Itemized modification records:
_ _ _
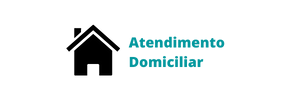
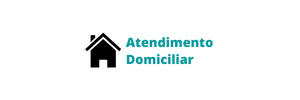
working on header and images

Changed region(s): [[0.21, 0.24, 0.75, 0.78], [0.42, 0.54, 0.69, 0.69]]

diff --git a/src/App.js b/src/App.js
@@ -2,6 +2,11 @@ import logo from './logo.svg';
 import info from './assets/info.png';
 import attendance from './assets/attendance.png';
 import insta from './assets/insta.png';
+
+import pic1 from './assets/pic1.jpeg';
+import pic2 from './assets/pic2.jpeg';
+import pic3 from './assets/pic3.jpeg';
+
 import './App.css';
 
 function App() {
@@ -15,6 +20,7 @@ function App() {
           <img src={insta} alt="info" width="300" height="100" />
         </section>
         <nav className="top-menu">
+          <div className="top-menu-div">
           <ul>
             <li>
               <a href="#top-menu">INICIO</a>
@@ -32,8 +38,21 @@ function App() {
               <a href="#top-menu">CONTATO</a>
             </li>
           </ul>
+          </div>
         </nav>
       </header>
+      <div className="front-pics">
+        <img src={pic1} alt="pic1" width="450" height="300" />
+        <img src={pic2} alt="pic2" width="450" height="300" />
+        <img src={pic3} alt="pic3" width="450" height="300" />
+      </div>
+      <div class="elementor-shape elementor-shape-bottom" data-negative="false">
+        <svg xmlns="http://www.w3.org/2000/svg" viewBox="0 0 1000 100" preserveAspectRatio="none">
+          <path class="elementor-shape-fill" opacity="0.33" d="M473,67.3c-203.9,88.3-263.1-34-320.3,0C66,119.1,0,59.7,0,59.7V0h1000v59.7 c0,0-62.1,26.1-94.9,29.3c-32.8,3.3-62.8-12.3-75.8-22.1C806,49.6,745.3,8.7,694.9,4.7S492.4,59,473,67.3z"/>
+          <path class="elementor-shape-fill" opacity="0.66" d="M734,67.3c-45.5,0-77.2-23.2-129.1-39.1c-28.6-8.7-150.3-10.1-254,39.1 s-91.7-34.4-149.2,0C115.7,118.3,0,39.8,0,39.8V0h1000v36.5c0,0-28.2-18.5-92.1-18.5C810.2,18.1,775.7,67.3,734,67.3z"/>
+          <path class="elementor-shape-fill" d="M766.1,28.9c-200-57.5-266,65.5-395.1,19.5C242,1.8,242,5.4,184.8,20.6C128,35.8,132.3,44.9,89.9,52.5C28.6,63.7,0,0,0,0 h1000c0,0-9.9,40.9-83.6,48.1S829.6,47,766.1,28.9z"/>
+        </svg>		
+      </div> 
     </div>
   );
 }

diff --git a/src/App.css b/src/App.css
@@ -8,10 +8,31 @@ nav {
   height: 46px;
 }
 
+ul {
+  display: flex;
+  align-items: center;
+  margin: auto;
+  width: 50%;
+  padding-top: 14px;
+  justify-content: space-between;
+}
+
 ul li {
   display: inline-block;
 }
 
 ul li a, ul li a:visited {
   text-decoration: none;
+  color: white;
+}
+
+ul li a:hover {
+  color: black;
+}
+
+.front-pics {
+  display: flex;
+  align-items: center;
+  justify-content: center;
+  text-align: center;
 }

diff --git a/public/index.html b/public/index.html
@@ -7,7 +7,7 @@
     <meta name="theme-color" content="#000000" />
     <meta
       name="description"
-      content="Web site created using create-react-app"
+      content="Bem Estar physiotherapy clinic website"
     />
     <link rel="apple-touch-icon" href="%PUBLIC_URL%/logo192.png" />
     <link rel="manifest" href="%PUBLIC_URL%/manifest.json" />

diff --git a/src/index.css b/src/index.css
@@ -1,8 +1,6 @@
 body {
   margin: 0;
-  font-family: -apple-system, BlinkMacSystemFont, 'Segoe UI', 'Roboto', 'Oxygen',
-    'Ubuntu', 'Cantarell', 'Fira Sans', 'Droid Sans', 'Helvetica Neue',
-    sans-serif;
+  font-family: 'Roboto', sans-serif;
   -webkit-font-smoothing: antialiased;
   -moz-osx-font-smoothing: grayscale;
 }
_ _ _
**Task description**
Wherever the word "assets" appears in the entries above, copy that whole line.

**Response to the exercise**
 import info from './assets/info.png';
 import attendance from './assets/attendance.png';
 import insta from './assets/insta.png';
+import pic1 from './assets/pic1.jpeg';
+import pic2 from './assets/pic2.jpeg';
+import pic3 from './assets/pic3.jpeg';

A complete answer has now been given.